A woman is expected to be quiet, timid, and compliant. She should work silently and preferably be invisible. She should be so humble that she actually lacks any sense of her own value. She should agree and not question.

This clashes quite harshly with who I am.

I know my worth and what I contribute to organizations and businesses.

I have a holistic view of the world while understanding the importance of meticulousness in detail. I am curious and ask uncomfortable questions to solve complicated problems. I am creative and analytical, often knowing the complex answers before the question is asked.

And I am social and care about the individual, rather than following the crowd.

I am afraid of becoming a conformed sheep. Because a sheep is solely satisfied with searching for green grass in a fenced area.

And that is simply not me.

I am and have always been a free spirit.

I look upward and want to use my wings to discover the world. I want to explore sunny seas and exotic places. I am not content with being comfortable. I am satisfied with exploring and finding innovative solutions. I am not afraid to navigate through a storm to find new ideas — and inner peace.

And I understand that going into deep oceans can feel uncomfortable. What if something goes wrong?

Yes — but what if it goes incredibly well?

It is said that Albert Einstein once expressed:

"Everybody is a genius. But if you judge a fish by its ability to climb a tree, it will live its whole life believing that it is stupid."
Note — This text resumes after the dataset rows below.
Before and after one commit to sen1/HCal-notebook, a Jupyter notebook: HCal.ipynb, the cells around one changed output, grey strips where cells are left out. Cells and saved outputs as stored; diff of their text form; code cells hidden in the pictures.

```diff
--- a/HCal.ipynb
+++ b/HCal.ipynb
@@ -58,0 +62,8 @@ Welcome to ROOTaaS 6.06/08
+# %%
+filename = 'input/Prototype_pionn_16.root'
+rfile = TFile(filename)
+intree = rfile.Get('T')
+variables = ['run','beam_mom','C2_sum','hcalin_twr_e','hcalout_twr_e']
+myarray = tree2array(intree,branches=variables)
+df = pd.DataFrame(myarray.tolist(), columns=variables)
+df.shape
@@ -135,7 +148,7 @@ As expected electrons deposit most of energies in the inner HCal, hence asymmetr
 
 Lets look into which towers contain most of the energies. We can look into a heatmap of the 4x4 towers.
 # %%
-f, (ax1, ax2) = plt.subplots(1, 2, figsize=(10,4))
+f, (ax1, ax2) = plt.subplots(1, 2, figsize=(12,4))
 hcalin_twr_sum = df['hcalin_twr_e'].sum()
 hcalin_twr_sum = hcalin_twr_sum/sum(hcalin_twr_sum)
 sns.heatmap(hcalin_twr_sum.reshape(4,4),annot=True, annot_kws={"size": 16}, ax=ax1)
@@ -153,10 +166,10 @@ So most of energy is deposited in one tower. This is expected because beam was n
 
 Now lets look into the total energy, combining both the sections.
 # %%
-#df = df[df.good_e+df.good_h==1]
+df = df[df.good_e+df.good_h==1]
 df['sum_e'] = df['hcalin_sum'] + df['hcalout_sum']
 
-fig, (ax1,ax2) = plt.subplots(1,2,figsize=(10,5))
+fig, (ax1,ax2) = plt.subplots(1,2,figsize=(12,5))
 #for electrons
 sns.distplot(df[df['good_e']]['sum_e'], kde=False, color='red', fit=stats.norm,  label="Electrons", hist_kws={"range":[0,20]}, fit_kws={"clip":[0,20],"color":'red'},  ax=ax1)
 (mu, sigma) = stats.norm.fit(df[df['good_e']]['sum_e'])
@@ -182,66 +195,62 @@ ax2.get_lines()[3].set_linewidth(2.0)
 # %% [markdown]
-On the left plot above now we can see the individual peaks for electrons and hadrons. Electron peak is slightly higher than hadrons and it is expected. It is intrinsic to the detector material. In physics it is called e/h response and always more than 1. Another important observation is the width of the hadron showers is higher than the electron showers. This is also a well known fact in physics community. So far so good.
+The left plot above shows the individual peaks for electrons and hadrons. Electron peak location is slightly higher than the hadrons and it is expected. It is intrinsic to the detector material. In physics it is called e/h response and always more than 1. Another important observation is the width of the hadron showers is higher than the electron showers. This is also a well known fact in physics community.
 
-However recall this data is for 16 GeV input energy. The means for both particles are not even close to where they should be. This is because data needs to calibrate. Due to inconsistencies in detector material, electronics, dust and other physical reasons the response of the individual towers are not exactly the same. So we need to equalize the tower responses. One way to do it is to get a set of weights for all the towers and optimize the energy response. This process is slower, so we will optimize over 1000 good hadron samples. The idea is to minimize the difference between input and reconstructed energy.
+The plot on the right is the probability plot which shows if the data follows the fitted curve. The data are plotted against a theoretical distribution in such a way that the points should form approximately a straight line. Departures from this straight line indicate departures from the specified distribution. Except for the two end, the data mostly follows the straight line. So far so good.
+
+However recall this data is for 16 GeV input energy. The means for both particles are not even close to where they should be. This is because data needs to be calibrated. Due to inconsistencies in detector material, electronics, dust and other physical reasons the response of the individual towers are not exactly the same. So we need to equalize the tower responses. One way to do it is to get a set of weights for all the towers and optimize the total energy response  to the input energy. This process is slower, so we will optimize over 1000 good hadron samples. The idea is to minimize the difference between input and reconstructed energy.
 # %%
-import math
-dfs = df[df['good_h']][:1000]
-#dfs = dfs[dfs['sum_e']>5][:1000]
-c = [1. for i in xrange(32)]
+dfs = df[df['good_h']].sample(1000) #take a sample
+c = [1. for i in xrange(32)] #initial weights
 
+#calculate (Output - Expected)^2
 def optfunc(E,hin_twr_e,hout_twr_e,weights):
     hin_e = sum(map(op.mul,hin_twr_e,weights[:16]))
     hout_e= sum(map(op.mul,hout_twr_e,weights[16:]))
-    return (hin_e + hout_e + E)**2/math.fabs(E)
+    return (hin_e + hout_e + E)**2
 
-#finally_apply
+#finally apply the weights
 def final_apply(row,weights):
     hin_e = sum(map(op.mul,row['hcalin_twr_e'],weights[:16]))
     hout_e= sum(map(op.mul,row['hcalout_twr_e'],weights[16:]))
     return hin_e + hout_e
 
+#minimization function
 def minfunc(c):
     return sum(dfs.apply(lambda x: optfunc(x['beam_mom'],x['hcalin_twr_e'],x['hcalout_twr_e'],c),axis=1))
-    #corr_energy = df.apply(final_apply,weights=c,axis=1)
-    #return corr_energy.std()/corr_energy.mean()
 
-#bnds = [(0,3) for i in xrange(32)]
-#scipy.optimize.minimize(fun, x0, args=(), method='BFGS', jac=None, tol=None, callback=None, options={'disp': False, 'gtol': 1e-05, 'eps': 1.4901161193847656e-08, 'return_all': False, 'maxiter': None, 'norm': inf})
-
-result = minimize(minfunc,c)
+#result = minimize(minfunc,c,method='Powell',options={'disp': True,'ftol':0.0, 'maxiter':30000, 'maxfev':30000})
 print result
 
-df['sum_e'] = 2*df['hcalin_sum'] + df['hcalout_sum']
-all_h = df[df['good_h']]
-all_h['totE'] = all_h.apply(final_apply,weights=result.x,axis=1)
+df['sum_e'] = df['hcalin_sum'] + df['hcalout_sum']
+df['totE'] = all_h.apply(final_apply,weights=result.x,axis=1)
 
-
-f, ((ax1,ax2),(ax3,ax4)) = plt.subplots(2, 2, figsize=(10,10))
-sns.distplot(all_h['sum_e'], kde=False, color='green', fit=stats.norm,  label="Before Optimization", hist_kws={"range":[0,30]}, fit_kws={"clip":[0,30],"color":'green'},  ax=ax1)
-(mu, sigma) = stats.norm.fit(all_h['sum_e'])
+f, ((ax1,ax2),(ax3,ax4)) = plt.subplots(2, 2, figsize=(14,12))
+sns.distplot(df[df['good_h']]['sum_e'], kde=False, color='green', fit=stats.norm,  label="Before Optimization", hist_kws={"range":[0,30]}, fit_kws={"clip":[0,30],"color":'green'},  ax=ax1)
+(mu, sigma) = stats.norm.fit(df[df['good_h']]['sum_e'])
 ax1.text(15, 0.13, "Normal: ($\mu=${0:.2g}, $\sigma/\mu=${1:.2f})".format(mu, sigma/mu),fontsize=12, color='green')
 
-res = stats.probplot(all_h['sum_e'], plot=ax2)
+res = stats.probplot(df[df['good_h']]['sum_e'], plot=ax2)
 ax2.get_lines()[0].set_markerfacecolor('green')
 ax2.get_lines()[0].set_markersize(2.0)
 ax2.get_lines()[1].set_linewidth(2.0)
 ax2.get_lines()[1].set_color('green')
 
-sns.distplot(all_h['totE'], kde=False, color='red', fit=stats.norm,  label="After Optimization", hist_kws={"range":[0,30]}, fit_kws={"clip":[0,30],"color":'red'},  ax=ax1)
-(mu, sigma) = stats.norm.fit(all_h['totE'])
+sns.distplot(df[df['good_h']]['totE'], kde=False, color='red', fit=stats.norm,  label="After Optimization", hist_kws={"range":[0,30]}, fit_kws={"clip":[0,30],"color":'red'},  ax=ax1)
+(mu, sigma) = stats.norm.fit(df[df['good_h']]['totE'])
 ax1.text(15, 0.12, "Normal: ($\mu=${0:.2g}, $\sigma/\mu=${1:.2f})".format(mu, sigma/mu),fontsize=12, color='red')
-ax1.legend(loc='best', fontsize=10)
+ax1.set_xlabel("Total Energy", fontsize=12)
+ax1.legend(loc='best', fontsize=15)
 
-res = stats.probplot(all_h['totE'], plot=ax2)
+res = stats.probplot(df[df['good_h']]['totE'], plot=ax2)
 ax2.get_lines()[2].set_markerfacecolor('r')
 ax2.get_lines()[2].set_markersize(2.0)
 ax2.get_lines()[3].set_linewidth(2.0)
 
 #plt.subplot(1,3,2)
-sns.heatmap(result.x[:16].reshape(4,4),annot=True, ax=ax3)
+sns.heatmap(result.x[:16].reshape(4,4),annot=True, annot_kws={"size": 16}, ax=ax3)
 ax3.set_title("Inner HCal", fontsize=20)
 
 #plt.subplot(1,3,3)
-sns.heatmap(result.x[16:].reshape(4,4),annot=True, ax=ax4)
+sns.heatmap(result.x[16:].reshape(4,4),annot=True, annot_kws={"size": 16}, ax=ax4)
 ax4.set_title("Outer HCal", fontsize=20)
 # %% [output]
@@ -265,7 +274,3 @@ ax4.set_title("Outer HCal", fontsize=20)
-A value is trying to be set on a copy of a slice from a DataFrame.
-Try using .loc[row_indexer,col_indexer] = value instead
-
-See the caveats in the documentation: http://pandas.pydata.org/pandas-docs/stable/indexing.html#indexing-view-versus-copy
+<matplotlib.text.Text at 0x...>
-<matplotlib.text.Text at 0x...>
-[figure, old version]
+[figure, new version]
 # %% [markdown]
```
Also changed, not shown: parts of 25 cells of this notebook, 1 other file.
There's so much wisdom and insight in that statement. Indeed, if you compare a fish's ability with the ability to climb trees, you will always be seen as a poor fish.

And perhaps there are contexts where I might sometimes be seen as a fish in a tree.

And I know it might feel provocative to hear this: But I am more than comfortable with you seeing me as a poor fish climbing trees when I am fully aware that I excel in the deep waters. I will not excuse myself for being a great swimmer in the ocean or trying to climb a tree simply to make you feel comfortable.

I believe a modern woman in a modern world should be able to be more than a simple sheep, satisfied with green grass — or a fish in the tree.

So, Mårten, thank you for reminding me about the fear that often gnaws at me:

"What if I dream too small? What if I make myself less than I am? What if my fear of making someone uncomfortable prevents me from achieving fantastic results?"

What are your thoughts?

Are you more afraid of failing than succeeding? Or more afraid of succeeding than failing?

Are you more honed to being conical and not risk failing, or are you willing to take a risk for the possibility of further success?